They say there’s one day a year when everyone’s Irish and that’s St. Patrick’s Day. Well, that’s what I’ve heard in America, where everyone insists they’re part Irish and celebrates March 17th like it was their personal 4th of July. On such matters, I defer to the late Frank McCourt who said “A well-placed bomb at the New York St. Patrick’s Day parade would wipe out the cream of Irish mediocrity”. (Thank heavens he said it before 2001; today, a remark like that would land a quipster on the no-fly list). Me, I wish my family was Irish but my mother’s people mainly came from England and Italy and my dad’s Celtic ancestors sailed to America after they were “unfriended” in Scotland and Ireland. In other words, they were Ulster Scots. But, like lots of people I know, I’m a big fan of the Auld Sod and I can give you a reason why. No one I know can break your heart the way Irish writers and Irish stories do. And given the time of year this is with the the tide of Easter rising, the Irish tale I go back to is Rebels: The Irish Rising of 1916. Seldom does a group of armed rebels bring me so close to tears.
Now when I was little, the only Irish history I knew centered around “The Famine” (long ago) or “The Troubles” (still going on). Ireland was one country when it starved but at some point, it became two. Something happened in-between those events but I wasn’t really sure what so I had no idea about the first class tragedy described in this wonderful book. Without sounding the dreaded “Spoiler Alert” I can give you a thumbnail list of events.

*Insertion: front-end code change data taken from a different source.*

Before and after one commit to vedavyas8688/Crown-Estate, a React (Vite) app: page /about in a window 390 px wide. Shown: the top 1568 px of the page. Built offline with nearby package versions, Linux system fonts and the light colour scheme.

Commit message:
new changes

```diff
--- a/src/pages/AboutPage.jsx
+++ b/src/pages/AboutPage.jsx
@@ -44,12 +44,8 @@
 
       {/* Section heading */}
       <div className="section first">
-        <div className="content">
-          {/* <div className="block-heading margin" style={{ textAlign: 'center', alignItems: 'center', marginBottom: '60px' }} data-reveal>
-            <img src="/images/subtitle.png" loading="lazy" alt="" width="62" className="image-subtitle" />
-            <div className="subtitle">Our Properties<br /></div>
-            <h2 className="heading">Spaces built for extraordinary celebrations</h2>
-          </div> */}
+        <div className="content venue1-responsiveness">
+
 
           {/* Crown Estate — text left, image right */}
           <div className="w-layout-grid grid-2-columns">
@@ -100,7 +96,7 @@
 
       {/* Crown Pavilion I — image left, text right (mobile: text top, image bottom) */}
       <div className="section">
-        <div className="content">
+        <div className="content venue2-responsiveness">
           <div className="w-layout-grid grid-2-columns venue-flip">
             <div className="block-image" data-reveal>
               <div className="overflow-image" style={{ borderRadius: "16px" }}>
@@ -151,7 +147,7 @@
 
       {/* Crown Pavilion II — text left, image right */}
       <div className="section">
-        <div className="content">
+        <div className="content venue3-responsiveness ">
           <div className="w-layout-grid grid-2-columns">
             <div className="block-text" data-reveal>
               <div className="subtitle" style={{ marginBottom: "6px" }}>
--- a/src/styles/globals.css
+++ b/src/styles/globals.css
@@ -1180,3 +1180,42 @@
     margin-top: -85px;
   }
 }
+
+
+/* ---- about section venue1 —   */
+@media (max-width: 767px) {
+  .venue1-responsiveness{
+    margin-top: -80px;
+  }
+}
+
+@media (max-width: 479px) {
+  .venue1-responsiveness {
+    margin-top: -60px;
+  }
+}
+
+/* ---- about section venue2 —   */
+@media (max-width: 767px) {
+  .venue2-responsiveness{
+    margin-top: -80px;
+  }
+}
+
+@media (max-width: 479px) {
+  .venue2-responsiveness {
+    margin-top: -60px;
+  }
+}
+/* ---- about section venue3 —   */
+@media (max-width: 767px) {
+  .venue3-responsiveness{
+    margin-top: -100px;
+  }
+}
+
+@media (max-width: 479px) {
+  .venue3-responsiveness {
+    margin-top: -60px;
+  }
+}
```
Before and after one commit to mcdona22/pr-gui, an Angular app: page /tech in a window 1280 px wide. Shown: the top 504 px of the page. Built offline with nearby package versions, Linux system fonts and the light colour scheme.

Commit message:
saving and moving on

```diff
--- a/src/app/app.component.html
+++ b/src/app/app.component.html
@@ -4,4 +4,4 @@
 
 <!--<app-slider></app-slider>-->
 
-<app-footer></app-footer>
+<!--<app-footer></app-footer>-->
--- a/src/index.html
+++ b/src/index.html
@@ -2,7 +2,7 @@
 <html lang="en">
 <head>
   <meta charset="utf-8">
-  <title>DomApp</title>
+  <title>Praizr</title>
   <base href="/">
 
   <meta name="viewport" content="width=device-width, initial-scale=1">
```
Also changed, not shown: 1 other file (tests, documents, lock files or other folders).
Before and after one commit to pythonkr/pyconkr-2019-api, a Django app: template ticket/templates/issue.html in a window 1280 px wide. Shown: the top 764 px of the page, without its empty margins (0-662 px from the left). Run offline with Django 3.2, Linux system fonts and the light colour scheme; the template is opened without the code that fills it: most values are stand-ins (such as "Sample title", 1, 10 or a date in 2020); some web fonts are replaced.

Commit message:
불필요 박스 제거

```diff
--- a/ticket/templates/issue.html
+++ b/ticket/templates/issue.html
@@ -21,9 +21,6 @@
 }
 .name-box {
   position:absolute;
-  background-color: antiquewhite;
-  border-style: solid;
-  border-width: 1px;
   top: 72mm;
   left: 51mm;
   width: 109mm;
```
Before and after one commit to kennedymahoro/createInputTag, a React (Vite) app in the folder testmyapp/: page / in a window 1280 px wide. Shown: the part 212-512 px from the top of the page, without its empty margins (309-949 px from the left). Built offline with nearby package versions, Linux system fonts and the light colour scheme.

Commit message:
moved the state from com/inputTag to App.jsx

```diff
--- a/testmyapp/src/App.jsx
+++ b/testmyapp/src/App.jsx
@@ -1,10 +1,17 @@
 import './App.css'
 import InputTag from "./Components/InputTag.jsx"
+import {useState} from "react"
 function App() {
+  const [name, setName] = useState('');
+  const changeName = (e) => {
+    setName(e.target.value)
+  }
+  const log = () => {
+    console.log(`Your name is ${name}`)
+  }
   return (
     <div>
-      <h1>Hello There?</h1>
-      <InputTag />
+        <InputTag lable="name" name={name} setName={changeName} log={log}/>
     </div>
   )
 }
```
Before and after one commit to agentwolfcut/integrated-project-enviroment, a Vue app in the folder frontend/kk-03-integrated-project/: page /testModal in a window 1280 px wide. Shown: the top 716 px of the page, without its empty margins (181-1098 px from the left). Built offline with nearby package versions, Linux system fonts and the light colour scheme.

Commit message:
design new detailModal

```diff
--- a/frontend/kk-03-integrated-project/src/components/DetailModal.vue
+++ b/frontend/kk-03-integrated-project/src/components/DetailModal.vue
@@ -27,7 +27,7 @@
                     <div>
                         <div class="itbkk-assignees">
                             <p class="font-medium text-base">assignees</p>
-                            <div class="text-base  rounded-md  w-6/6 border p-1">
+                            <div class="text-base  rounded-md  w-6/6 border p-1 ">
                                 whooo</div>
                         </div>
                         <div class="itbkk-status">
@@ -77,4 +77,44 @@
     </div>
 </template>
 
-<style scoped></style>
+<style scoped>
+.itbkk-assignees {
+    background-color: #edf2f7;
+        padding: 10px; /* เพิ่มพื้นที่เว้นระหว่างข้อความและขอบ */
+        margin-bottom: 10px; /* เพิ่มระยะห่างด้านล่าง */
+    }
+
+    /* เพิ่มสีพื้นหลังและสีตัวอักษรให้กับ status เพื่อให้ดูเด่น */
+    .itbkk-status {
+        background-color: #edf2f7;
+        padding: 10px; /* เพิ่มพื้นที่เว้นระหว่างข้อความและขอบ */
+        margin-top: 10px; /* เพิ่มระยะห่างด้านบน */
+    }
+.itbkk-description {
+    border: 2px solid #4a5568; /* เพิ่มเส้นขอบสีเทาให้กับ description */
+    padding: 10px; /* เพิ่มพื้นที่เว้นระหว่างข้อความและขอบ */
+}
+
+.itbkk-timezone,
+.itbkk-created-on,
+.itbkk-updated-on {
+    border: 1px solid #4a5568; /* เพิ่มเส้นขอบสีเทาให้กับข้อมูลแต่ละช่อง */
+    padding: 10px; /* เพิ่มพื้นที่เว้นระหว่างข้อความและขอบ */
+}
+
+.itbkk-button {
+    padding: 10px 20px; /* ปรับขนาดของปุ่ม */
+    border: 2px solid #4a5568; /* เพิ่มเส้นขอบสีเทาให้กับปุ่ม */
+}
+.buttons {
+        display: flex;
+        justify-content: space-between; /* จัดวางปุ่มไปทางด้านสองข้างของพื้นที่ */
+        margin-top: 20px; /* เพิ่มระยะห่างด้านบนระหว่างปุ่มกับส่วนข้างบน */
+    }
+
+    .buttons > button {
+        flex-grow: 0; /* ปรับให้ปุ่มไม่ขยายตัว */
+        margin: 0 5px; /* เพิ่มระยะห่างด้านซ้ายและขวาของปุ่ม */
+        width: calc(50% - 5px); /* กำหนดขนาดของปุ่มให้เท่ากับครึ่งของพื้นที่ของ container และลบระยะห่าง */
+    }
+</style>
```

In the early days of the first world war, a few extremely devout, not-that-organized Irish Nationalists wanted English Rule out of Ireland. From what they heard in the streets, most Irish people agreed, not as zealously as the Nationalists but enough to keep them encouraged. These lovers of Ireland agreed that the time was ripe for revolution although they couldn’t agree on much else since all of them had their own political ideas and every man thought he was in charge (with the exception of Constance Markievicz, all the rebels seem to be men). At any rate, two or three small groups of men conspired to start a rebellion in different parts of Ireland – a rising, if you will – on Easter morning and they thought the people would join them and throw out the British government. Well, they failed. Of all the “risings” that were supposed to occur, only the one in Dublin gained ground, where 1,250 Irish insurgents battled 16,000 British soldiers and another thousand Dublin police for five days before they fell. None of the local citizenry joined the cause and the only government office the insurgents took over (the post office) was surrendered five days after they grabbed it. The Easter rising sank like the Titanic.
But here’s where the tables turn. A British General named Maxwell was ordered to clean up Dublin and he entered Ireland as military governor on the 28th, the day before the Post Office was surrendered. Now, his assignment was a sizable task but public sentiment was, for once, with the British, so Maxwell had a chance to build a peace. Instead, he snatched defeat from the jaws of victory, first by arresting about 1,500 innocent civilians along with the 1,800 surviving rebels. Within the week, the accused were being tried by court-martial (though none of them were soldiers) without access to counsel, a jury or judicial review, although those were required by law. Maxwell confirmed the death sentences and started executing rebels before he’d been there a week. The first three went to the firing squad the day after their “trials”. The Irish civilians that were not in the jail thought this was moving too fast. Arrest the rebels, of course, and make sure that justice is done but if someone’s charged for treason as an English citizen, aren’t they entitled to an Englishman’s rights? People didn’t like the rush to judgement and now the stories of some British abuses were coming to light. (Of all the individuals in the book, my favorite is Francis Sheehy-Skeffington, a pacifist and campaigner for equal rights who irritated everyone sooner or later. He was odd individual as well as brave, caring man and what happened to him during the Rising is a never-ending shame.) Even England became concerned about the haste but they got the news too late. Fourteen rebels are executed by firing squad before the 12th of May. The last of these, already dying from his wounds, was carried on a stretcher to the front of a firing squad and tied to a chair because he could not stand. This was more than Irish citizens could bear. The failed Easter rebellion became the prelude to the Ireland’s War for Independence.
So, enjoy St. Patrick’s Day and smile at all the people wearing green but remember a bit about Irish history. It’s the history of people everywhere. There are good times and bad times and some heartbreaking times but there are dreams and people that never quit trying. Whoever they are, wherever they come from and no matter how long it takes, there will always be someone who cares for justice and someone willing to die to be free. When they fall, someone will remember the dead and someone else will pick up their flag. And in the end, if the cause is just, the dream will never die. And that thought could heal a broken heart.